What this task involves:
Draw out every line with the word "subgraph" from the listing below.

Source information:
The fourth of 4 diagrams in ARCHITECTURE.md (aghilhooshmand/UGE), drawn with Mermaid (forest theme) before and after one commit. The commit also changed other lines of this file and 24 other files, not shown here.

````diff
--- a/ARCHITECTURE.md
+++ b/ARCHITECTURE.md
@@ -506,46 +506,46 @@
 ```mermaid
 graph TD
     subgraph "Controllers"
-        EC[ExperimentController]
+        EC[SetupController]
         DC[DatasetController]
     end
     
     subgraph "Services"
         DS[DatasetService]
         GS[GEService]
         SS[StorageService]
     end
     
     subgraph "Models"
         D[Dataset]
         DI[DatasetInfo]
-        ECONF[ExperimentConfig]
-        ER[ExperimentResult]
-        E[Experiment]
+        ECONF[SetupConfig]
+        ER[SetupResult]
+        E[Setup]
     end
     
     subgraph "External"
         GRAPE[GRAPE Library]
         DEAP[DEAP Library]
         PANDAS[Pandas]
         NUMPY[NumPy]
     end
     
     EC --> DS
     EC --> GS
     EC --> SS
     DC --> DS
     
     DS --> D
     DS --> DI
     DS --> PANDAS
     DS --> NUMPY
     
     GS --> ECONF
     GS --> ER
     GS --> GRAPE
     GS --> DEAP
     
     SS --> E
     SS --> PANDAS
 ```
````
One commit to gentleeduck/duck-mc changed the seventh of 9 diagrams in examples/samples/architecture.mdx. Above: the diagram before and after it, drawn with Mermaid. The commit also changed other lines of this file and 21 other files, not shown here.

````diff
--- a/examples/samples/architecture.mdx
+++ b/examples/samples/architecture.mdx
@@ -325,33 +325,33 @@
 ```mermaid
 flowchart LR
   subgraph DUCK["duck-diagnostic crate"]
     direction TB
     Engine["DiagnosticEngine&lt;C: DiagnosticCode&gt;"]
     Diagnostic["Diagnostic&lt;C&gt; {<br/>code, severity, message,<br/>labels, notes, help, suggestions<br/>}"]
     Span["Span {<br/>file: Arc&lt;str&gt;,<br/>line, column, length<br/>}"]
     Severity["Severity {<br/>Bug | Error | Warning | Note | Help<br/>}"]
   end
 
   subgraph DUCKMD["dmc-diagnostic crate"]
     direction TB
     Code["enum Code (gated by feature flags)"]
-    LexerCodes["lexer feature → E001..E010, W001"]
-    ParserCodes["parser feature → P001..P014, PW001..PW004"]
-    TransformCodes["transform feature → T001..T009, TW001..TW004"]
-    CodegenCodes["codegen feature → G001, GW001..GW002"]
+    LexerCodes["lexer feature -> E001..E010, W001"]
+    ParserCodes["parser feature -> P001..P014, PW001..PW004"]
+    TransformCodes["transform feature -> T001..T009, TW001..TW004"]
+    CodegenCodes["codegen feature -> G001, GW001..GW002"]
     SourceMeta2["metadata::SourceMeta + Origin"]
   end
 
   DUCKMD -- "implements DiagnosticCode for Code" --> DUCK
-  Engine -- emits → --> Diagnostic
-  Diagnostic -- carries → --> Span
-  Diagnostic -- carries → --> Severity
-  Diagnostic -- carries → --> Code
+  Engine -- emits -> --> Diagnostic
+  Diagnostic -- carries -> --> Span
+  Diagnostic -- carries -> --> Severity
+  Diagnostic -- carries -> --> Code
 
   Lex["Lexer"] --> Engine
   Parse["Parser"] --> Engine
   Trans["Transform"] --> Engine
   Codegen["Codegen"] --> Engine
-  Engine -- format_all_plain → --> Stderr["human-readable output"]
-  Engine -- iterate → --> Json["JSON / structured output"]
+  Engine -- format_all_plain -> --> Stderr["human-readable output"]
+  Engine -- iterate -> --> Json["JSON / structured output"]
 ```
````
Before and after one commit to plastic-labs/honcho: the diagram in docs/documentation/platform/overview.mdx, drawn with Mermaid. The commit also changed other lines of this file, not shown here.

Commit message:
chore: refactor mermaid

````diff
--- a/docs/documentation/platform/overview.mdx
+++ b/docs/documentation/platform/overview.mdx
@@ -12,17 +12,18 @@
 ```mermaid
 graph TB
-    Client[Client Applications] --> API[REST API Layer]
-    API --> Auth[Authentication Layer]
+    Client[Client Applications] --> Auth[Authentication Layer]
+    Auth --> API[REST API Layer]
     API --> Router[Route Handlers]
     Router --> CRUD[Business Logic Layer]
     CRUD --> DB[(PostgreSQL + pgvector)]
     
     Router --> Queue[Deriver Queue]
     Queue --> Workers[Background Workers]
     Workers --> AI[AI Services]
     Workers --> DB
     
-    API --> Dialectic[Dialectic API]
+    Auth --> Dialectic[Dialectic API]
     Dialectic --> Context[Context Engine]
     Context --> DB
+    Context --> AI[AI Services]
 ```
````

Result for this exercise:
     subgraph "Controllers"
     subgraph "Services"
     subgraph "Models"
     subgraph "External"
   subgraph DUCK["duck-diagnostic crate"]
   subgraph DUCKMD["dmc-diagnostic crate"]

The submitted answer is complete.